The Centers for Disease Control and Prevention (CDC) reports that over 37% of teenagers admitted to smoking marijuana in their at least once in their life, while 22% reported smoking within the past 30 days. The CDC goes on to say that 19% of 10th graders and 22% of 12th graders reported vaping marijuana in the past year.
What we’re looking at here is a more potent substance than what you may remember from your childhood, and a bunch of kids who are just learning to drive. And being a teen is stressful: there’s peer pressure and social media and grades to keep up and jobs (or chores) to do… and all the weight of the world they’re set to inherit. Meanwhile, their brains are still developing and their hormones are out of control. So it makes sense that some kids – yes, even your kids – are going to try to sneak a little weed behind your back, the same way they sneak drinks or stay our past curfew or try to do all the things that kids do when they think no one is looking.

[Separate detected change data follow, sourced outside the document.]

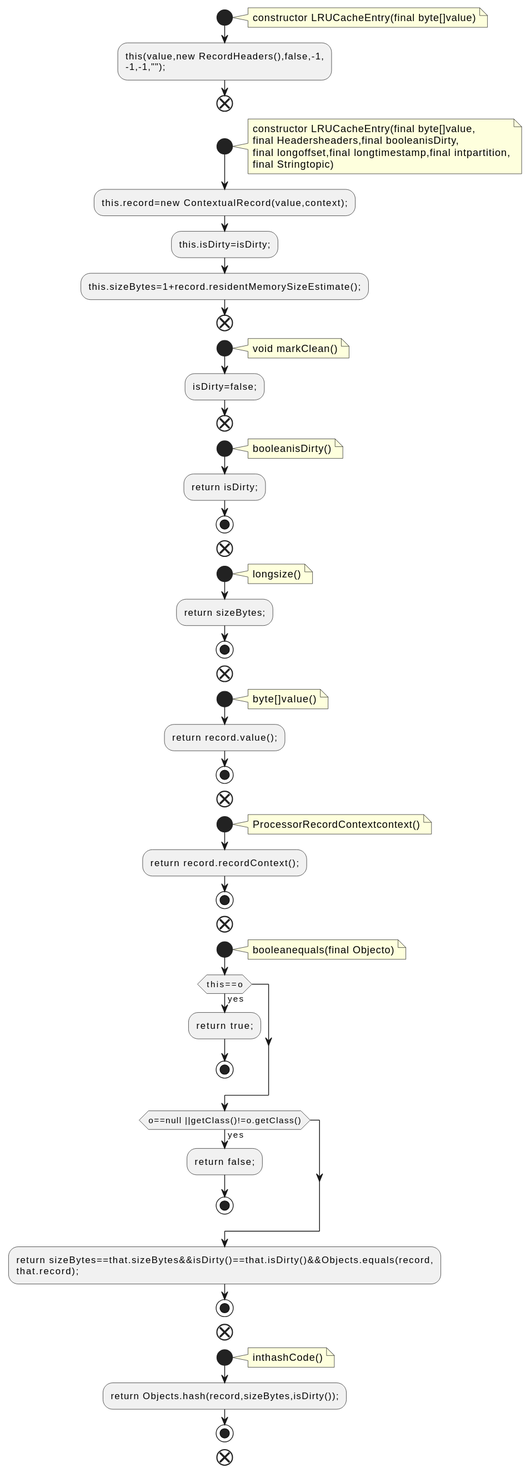
Above: docs/qc/streams/src/main/java/org/apache/kafka/streams/state/internals/LRUCacheEntry.java.fct.svg in qualitesys/kafka (PlantUML), before the change. The source it was exported from:
```plantuml
@startuml
!pragma layout smetana
start
note right
constructor LRUCacheEntry(final byte[]value)
end note
:this(value,new RecordHeaders(),false,-1,
-1,-1,"");;
end
start
note right
constructor LRUCacheEntry(final byte[]value,
final Headersheaders,final booleanisDirty,
final longoffset,final longtimestamp,final intpartition,
final Stringtopic)
end note
:this.record=new ContextualRecord(value,context);;
:this.isDirty=isDirty;;
:this.sizeBytes=1+record.residentMemorySizeEstimate();;
end
start
note right
void markClean()
end note
:isDirty=false;;
end
start
note right
booleanisDirty()
end note
:return isDirty;;
stop
end
start
note right
longsize()
end note
:return sizeBytes;;
stop
end
start
note right
byte[]value()
end note
:return record.value();;
stop
end
start
note right
ProcessorRecordContextcontext()
end note
:return record.recordContext();;
stop
end
start
note right
booleanequals(final Objecto)
end note
if (this==o) then (yes)
:return true;;
stop
endif
if (o==null ||getClass()!=o.getClass()) then (yes)
:return false;;
stop
endif
:return sizeBytes==that.sizeBytes&&isDirty()==that.isDirty()&&Objects.equals(record,
that.record);;
stop
end
start
note right
inthashCode()
end note
:return Objects.hash(record,sizeBytes,isDirty());;
stop
end
@enduml
```
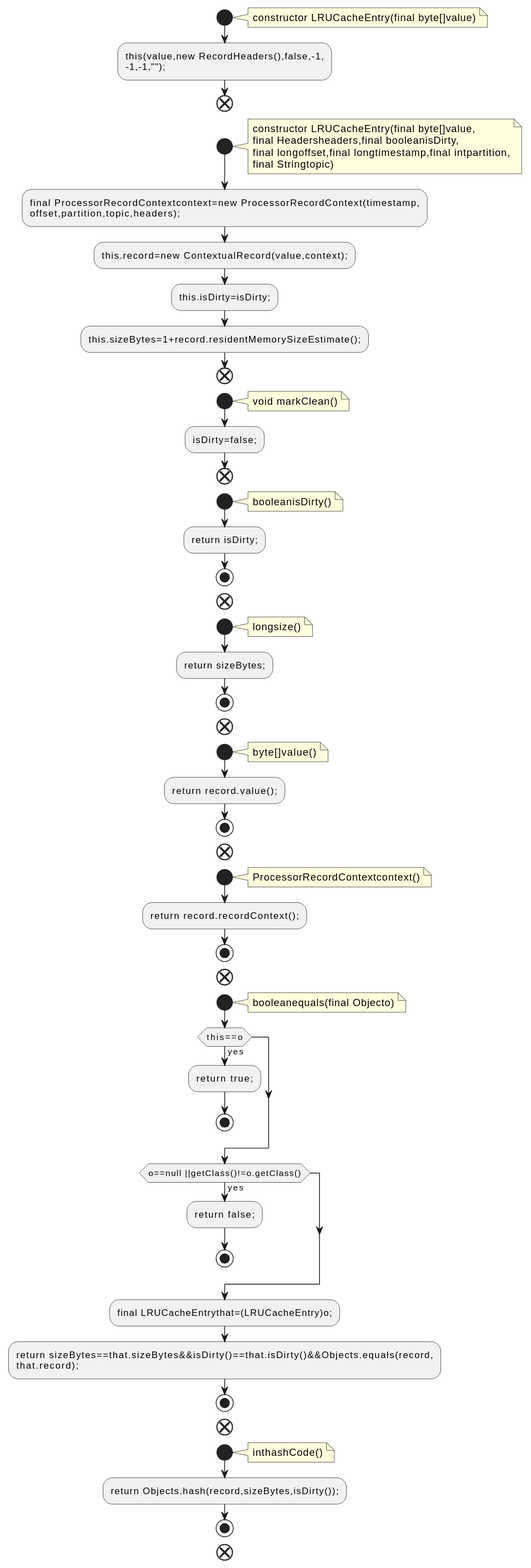
Later version of the same file.

The edit, as a diff of the source:
```diff
@@ -14,6 +14,8 @@
 final longoffset,final longtimestamp,final intpartition,
 final Stringtopic)
 end note
+:final ProcessorRecordContextcontext=new ProcessorRecordContext(timestamp,
+offset,partition,topic,headers);;
 :this.record=new ContextualRecord(value,context);;
 :this.isDirty=isDirty;;
 :this.sizeBytes=1+record.residentMemorySizeEstimate();;
@@ -64,6 +66,7 @@
 :return false;;
 stop
 endif
+:final LRUCacheEntrythat=(LRUCacheEntry)o;;
 :return sizeBytes==that.sizeBytes&&isDirty()==that.isDirty()&&Objects.equals(record,
 that.record);;
 stop
```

It doesn’t make them bad people; it makes them teenagers. But it’s critical that you discuss the risks with your kids. The American Academy of Pediatrics states that marijuana use decreases concentration, attention span, and problem solving, and that can affect their grades. As we said, it can significantly alter motor control, coordination, judgment, and reaction time, and that can increase the danger if they decide to get behind the wheel of a car.
Sit the kids down and talk to them about marijuana they way you talked to them about drinking and driving. And if we can offer a little unsolicited life advice, we suggest that you meet them where they are. The cracked eggs did nothing but increase the risk of the munchies.
What happens if I am injured by a drugged driver in Minot?
If you are injured by a drugged driver, you can make a claim for compensation for your injuries and losses through a personal injury claim or lawsuit. You may be entitled to damages for your:
- Medical expenses and costs associated with treatment and care
- Lost wages, including a loss of future earning potential if you cannot return to work
- Pain and suffering, both physical and mental
- Property losses associated with the crash, like the cost to repair or replace your vehicle
- Funeral and burial expenses if the accident is fatal
Legal, recreational marijuana is coming to North Dakota, we have no doubt. Be careful out there, and make sure yours kids know how to be careful, too. If you do get into a car accident (or injured in some other way), Larson Law Firm P.C. can help. Our Minot injury attorneys have experience representing people hurt in accidents due to the negligence of others. We have offices in Minot, Bismarck, and Fargo. Call our office at 701-484-HURT, or submit our contact form to schedule a free consultation today.
Mark Larson is a Certified Civil Trial Specialist and Certified Civil Pre-Trial Specialist focusing on personal injury, motor vehicle, wrongful death, and oil field claims. Since 1979, Larson Law Firm has served the injured throughout North Dakota. Read more about Mark V. Larson